↓

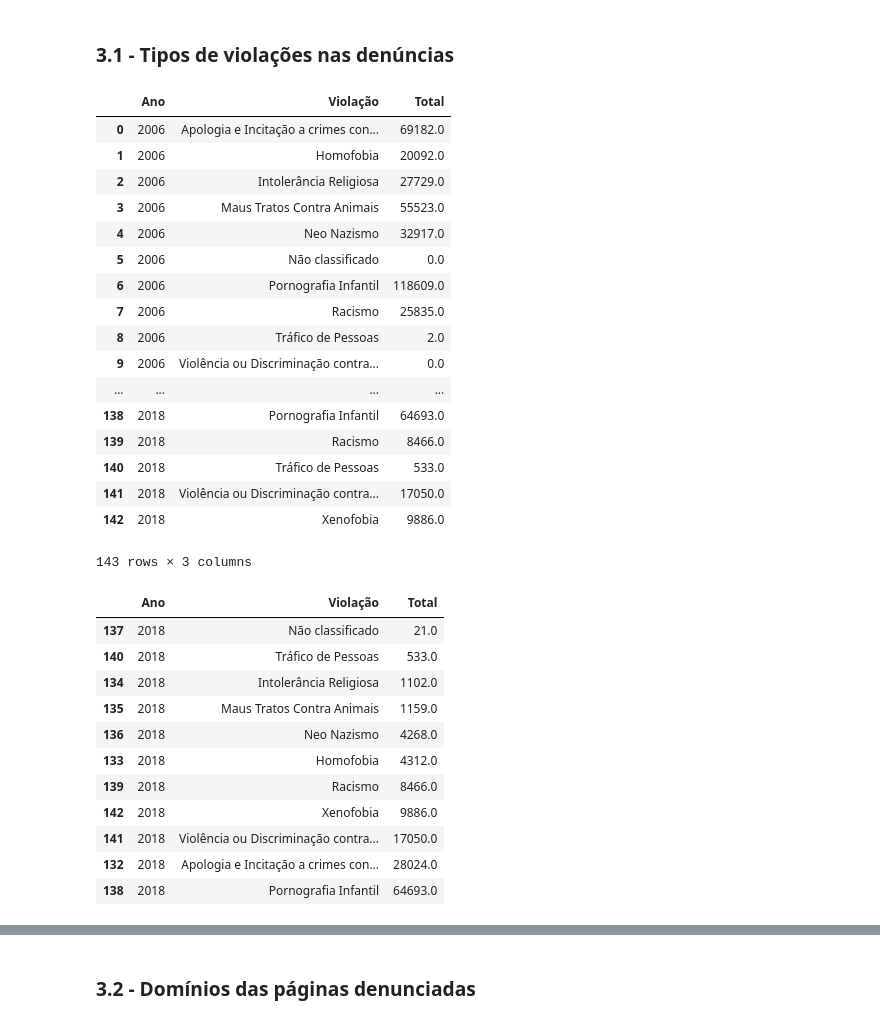
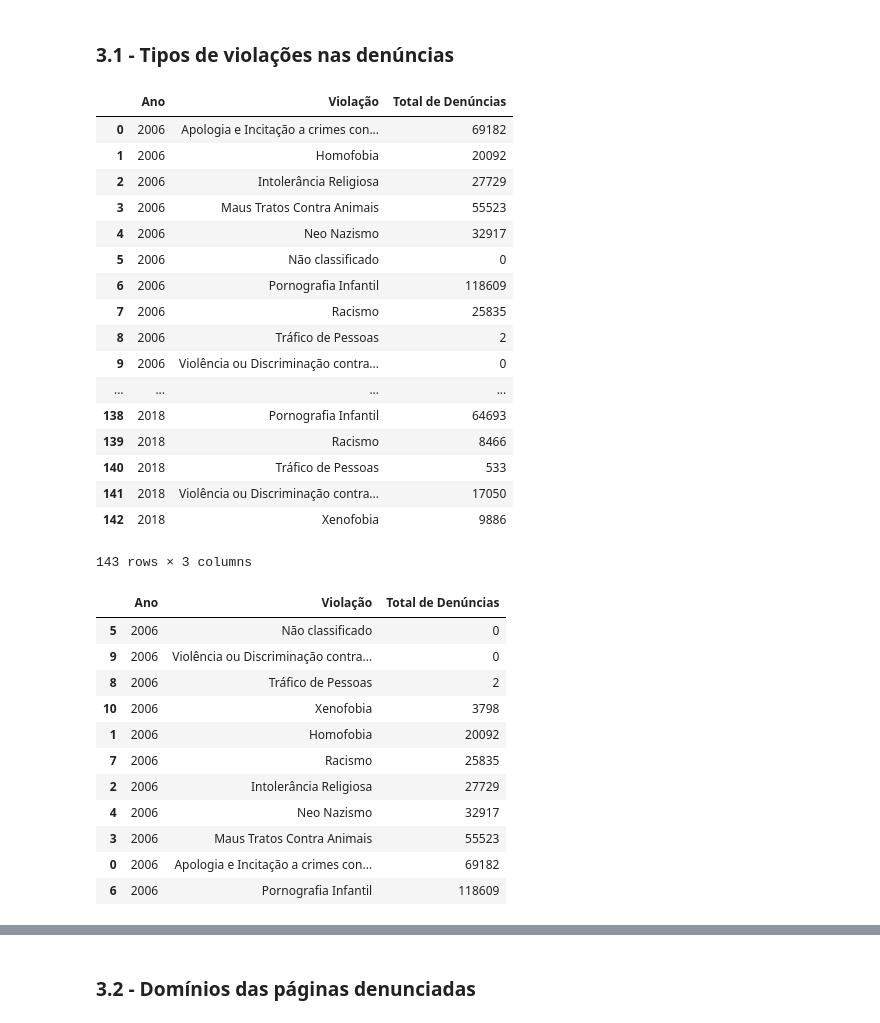
Before and after one commit to DeixeViver/eko-dados, a Jupyter notebook: Notebooks/explorando_indicadores_cnd.ipynb, the cells around one changed output, grey strips where cells are left out. Saved outputs shown, nothing was run; the diff lists cells and outputs as text; code cells hidden in the pictures.

```diff
--- a/Notebooks/explorando_indicadores_cnd.ipynb
+++ b/Notebooks/explorando_indicadores_cnd.ipynb
@@ -84,0 +87,4 @@ dominio.head(5)
+# %%
+violacao.Ano = violacao.Ano.astype(object)
+violacao['Mês Número'] = violacao['Mês Número'].astype(object)
+violacao.dtypes
@@ -87,39 +100,40 @@ dominio.head(5)
 # %% [markdown]
 ### 3.1 - Tipos de violações nas denúncias
 # %%
-violacao_agrupada_ano = violacao[['Total', 'Ano', 'Violação']].groupby(['Ano', 'Violação']).sum().reset_index()
+violacao_agrupada_ano = violacao[['Total de Denúncias', 'Ano', 'Violação']].groupby(['Ano', 'Violação']).sum().reset_index()
 violacao_agrupada_ano
 # %% [output]
-|  | Ano | Violação | Total |
-| 0 | 2006 | Apologia e Incitação a crimes con... | 69182.0 |
-| 1 | 2006 | Homofobia | 20092.0 |
-| 2 | 2006 | Intolerância Religiosa | 27729.0 |
-| 3 | 2006 | Maus Tratos Contra Animais | 55523.0 |
-| 4 | 2006 | Neo Nazismo | 32917.0 |
-| 5 | 2006 | Não classificado | 0.0 |
-| 6 | 2006 | Pornografia Infantil | 118609.0 |
-| 7 | 2006 | Racismo | 25835.0 |
-| 8 | 2006 | Tráfico de Pessoas | 2.0 |
-| 9 | 2006 | Violência ou Discriminação contra... | 0.0 |
+|  | Ano | Violação | Total de Denúncias |
+| 0 | 2006 | Apologia e Incitação a crimes con... | 69182 |
+| 1 | 2006 | Homofobia | 20092 |
+| 2 | 2006 | Intolerância Religiosa | 27729 |
+| 3 | 2006 | Maus Tratos Contra Animais | 55523 |
+| 4 | 2006 | Neo Nazismo | 32917 |
+| 5 | 2006 | Não classificado | 0 |
+| 6 | 2006 | Pornografia Infantil | 118609 |
+| 7 | 2006 | Racismo | 25835 |
+| 8 | 2006 | Tráfico de Pessoas | 2 |
+| 9 | 2006 | Violência ou Discriminação contra... | 0 |
 | ... | ... | ... | ... |
-| 138 | 2018 | Pornografia Infantil | 64693.0 |
-| 139 | 2018 | Racismo | 8466.0 |
-| 140 | 2018 | Tráfico de Pessoas | 533.0 |
-| 141 | 2018 | Violência ou Discriminação contra... | 17050.0 |
-| 142 | 2018 | Xenofobia | 9886.0 |
+| 138 | 2018 | Pornografia Infantil | 64693 |
+| 139 | 2018 | Racismo | 8466 |
+| 140 | 2018 | Tráfico de Pessoas | 533 |
+| 141 | 2018 | Violência ou Discriminação contra... | 17050 |
+| 142 | 2018 | Xenofobia | 9886 |
 143 rows × 3 columns
 # %%
-violacao_agrupada_ano.loc[violacao_agrupada_ano['Ano'] == 2018].sort_values('Total')
+violacao_2018 = violacao_agrupada_ano.loc[violacao_agrupada_ano['Ano'] == 2006].sort_values('Total de Denúncias')
+violacao_2018
 # %% [output]
-|  | Ano | Violação | Total |
-| 137 | 2018 | Não classificado | 21.0 |
-| 140 | 2018 | Tráfico de Pessoas | 533.0 |
-| 134 | 2018 | Intolerância Religiosa | 1102.0 |
-| 135 | 2018 | Maus Tratos Contra Animais | 1159.0 |
-| 136 | 2018 | Neo Nazismo | 4268.0 |
-| 133 | 2018 | Homofobia | 4312.0 |
-| 139 | 2018 | Racismo | 8466.0 |
-| 142 | 2018 | Xenofobia | 9886.0 |
-| 141 | 2018 | Violência ou Discriminação contra... | 17050.0 |
-| 132 | 2018 | Apologia e Incitação a crimes con... | 28024.0 |
-| 138 | 2018 | Pornografia Infantil | 64693.0 |
+|  | Ano | Violação | Total de Denúncias |
+| 5 | 2006 | Não classificado | 0 |
+| 9 | 2006 | Violência ou Discriminação contra... | 0 |
+| 8 | 2006 | Tráfico de Pessoas | 2 |
+| 10 | 2006 | Xenofobia | 3798 |
+| 1 | 2006 | Homofobia | 20092 |
+| 7 | 2006 | Racismo | 25835 |
+| 2 | 2006 | Intolerância Religiosa | 27729 |
+| 4 | 2006 | Neo Nazismo | 32917 |
+| 3 | 2006 | Maus Tratos Contra Animais | 55523 |
+| 0 | 2006 | Apologia e Incitação a crimes con... | 69182 |
+| 6 | 2006 | Pornografia Infantil | 118609 |
```
Also changed, not shown: parts of 15 cells of this notebook.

↑

**PROBLEM:**
Go through the listing and restate each line word for word, leaving out the pictures.

**ANSWER BELOW:**
Before and after one commit to DeixeViver/eko-dados, a Jupyter notebook: Notebooks/explorando_indicadores_cnd.ipynb, the cells around one changed output, grey strips where cells are left out. Saved outputs shown, nothing was run; the diff lists cells and outputs as text; code cells hidden in the pictures.

```diff
--- a/Notebooks/explorando_indicadores_cnd.ipynb
+++ b/Notebooks/explorando_indicadores_cnd.ipynb
@@ -84,0 +87,4 @@ dominio.head(5)
+# %%
+violacao.Ano = violacao.Ano.astype(object)
+violacao['Mês Número'] = violacao['Mês Número'].astype(object)
+violacao.dtypes
@@ -87,39 +100,40 @@ dominio.head(5)
 # %% [markdown]
 ### 3.1 - Tipos de violações nas denúncias
 # %%
-violacao_agrupada_ano = violacao[['Total', 'Ano', 'Violação']].groupby(['Ano', 'Violação']).sum().reset_index()
+violacao_agrupada_ano = violacao[['Total de Denúncias', 'Ano', 'Violação']].groupby(['Ano', 'Violação']).sum().reset_index()
 violacao_agrupada_ano
 # %% [output]
-|  | Ano | Violação | Total |
-| 0 | 2006 | Apologia e Incitação a crimes con... | 69182.0 |
-| 1 | 2006 | Homofobia | 20092.0 |
-| 2 | 2006 | Intolerância Religiosa | 27729.0 |
-| 3 | 2006 | Maus Tratos Contra Animais | 55523.0 |
-| 4 | 2006 | Neo Nazismo | 32917.0 |
-| 5 | 2006 | Não classificado | 0.0 |
-| 6 | 2006 | Pornografia Infantil | 118609.0 |
-| 7 | 2006 | Racismo | 25835.0 |
-| 8 | 2006 | Tráfico de Pessoas | 2.0 |
-| 9 | 2006 | Violência ou Discriminação contra... | 0.0 |
+|  | Ano | Violação | Total de Denúncias |
+| 0 | 2006 | Apologia e Incitação a crimes con... | 69182 |
+| 1 | 2006 | Homofobia | 20092 |
+| 2 | 2006 | Intolerância Religiosa | 27729 |
+| 3 | 2006 | Maus Tratos Contra Animais | 55523 |
+| 4 | 2006 | Neo Nazismo | 32917 |
+| 5 | 2006 | Não classificado | 0 |
+| 6 | 2006 | Pornografia Infantil | 118609 |
+| 7 | 2006 | Racismo | 25835 |
+| 8 | 2006 | Tráfico de Pessoas | 2 |
+| 9 | 2006 | Violência ou Discriminação contra... | 0 |
 | ... | ... | ... | ... |
-| 138 | 2018 | Pornografia Infantil | 64693.0 |
-| 139 | 2018 | Racismo | 8466.0 |
-| 140 | 2018 | Tráfico de Pessoas | 533.0 |
-| 141 | 2018 | Violência ou Discriminação contra... | 17050.0 |
-| 142 | 2018 | Xenofobia | 9886.0 |
+| 138 | 2018 | Pornografia Infantil | 64693 |
+| 139 | 2018 | Racismo | 8466 |
+| 140 | 2018 | Tráfico de Pessoas | 533 |
+| 141 | 2018 | Violência ou Discriminação contra... | 17050 |
+| 142 | 2018 | Xenofobia | 9886 |
 143 rows × 3 columns
 # %%
-violacao_agrupada_ano.loc[violacao_agrupada_ano['Ano'] == 2018].sort_values('Total')
+violacao_2018 = violacao_agrupada_ano.loc[violacao_agrupada_ano['Ano'] == 2006].sort_values('Total de Denúncias')
+violacao_2018
 # %% [output]
-|  | Ano | Violação | Total |
-| 137 | 2018 | Não classificado | 21.0 |
-| 140 | 2018 | Tráfico de Pessoas | 533.0 |
-| 134 | 2018 | Intolerância Religiosa | 1102.0 |
-| 135 | 2018 | Maus Tratos Contra Animais | 1159.0 |
-| 136 | 2018 | Neo Nazismo | 4268.0 |
-| 133 | 2018 | Homofobia | 4312.0 |
-| 139 | 2018 | Racismo | 8466.0 |
-| 142 | 2018 | Xenofobia | 9886.0 |
-| 141 | 2018 | Violência ou Discriminação contra... | 17050.0 |
-| 132 | 2018 | Apologia e Incitação a crimes con... | 28024.0 |
-| 138 | 2018 | Pornografia Infantil | 64693.0 |
+|  | Ano | Violação | Total de Denúncias |
+| 5 | 2006 | Não classificado | 0 |
+| 9 | 2006 | Violência ou Discriminação contra... | 0 |
+| 8 | 2006 | Tráfico de Pessoas | 2 |
+| 10 | 2006 | Xenofobia | 3798 |
+| 1 | 2006 | Homofobia | 20092 |
+| 7 | 2006 | Racismo | 25835 |
+| 2 | 2006 | Intolerância Religiosa | 27729 |
+| 4 | 2006 | Neo Nazismo | 32917 |
+| 3 | 2006 | Maus Tratos Contra Animais | 55523 |
+| 0 | 2006 | Apologia e Incitação a crimes con... | 69182 |
+| 6 | 2006 | Pornografia Infantil | 118609 |
```
Also changed, not shown: parts of 15 cells of this notebook.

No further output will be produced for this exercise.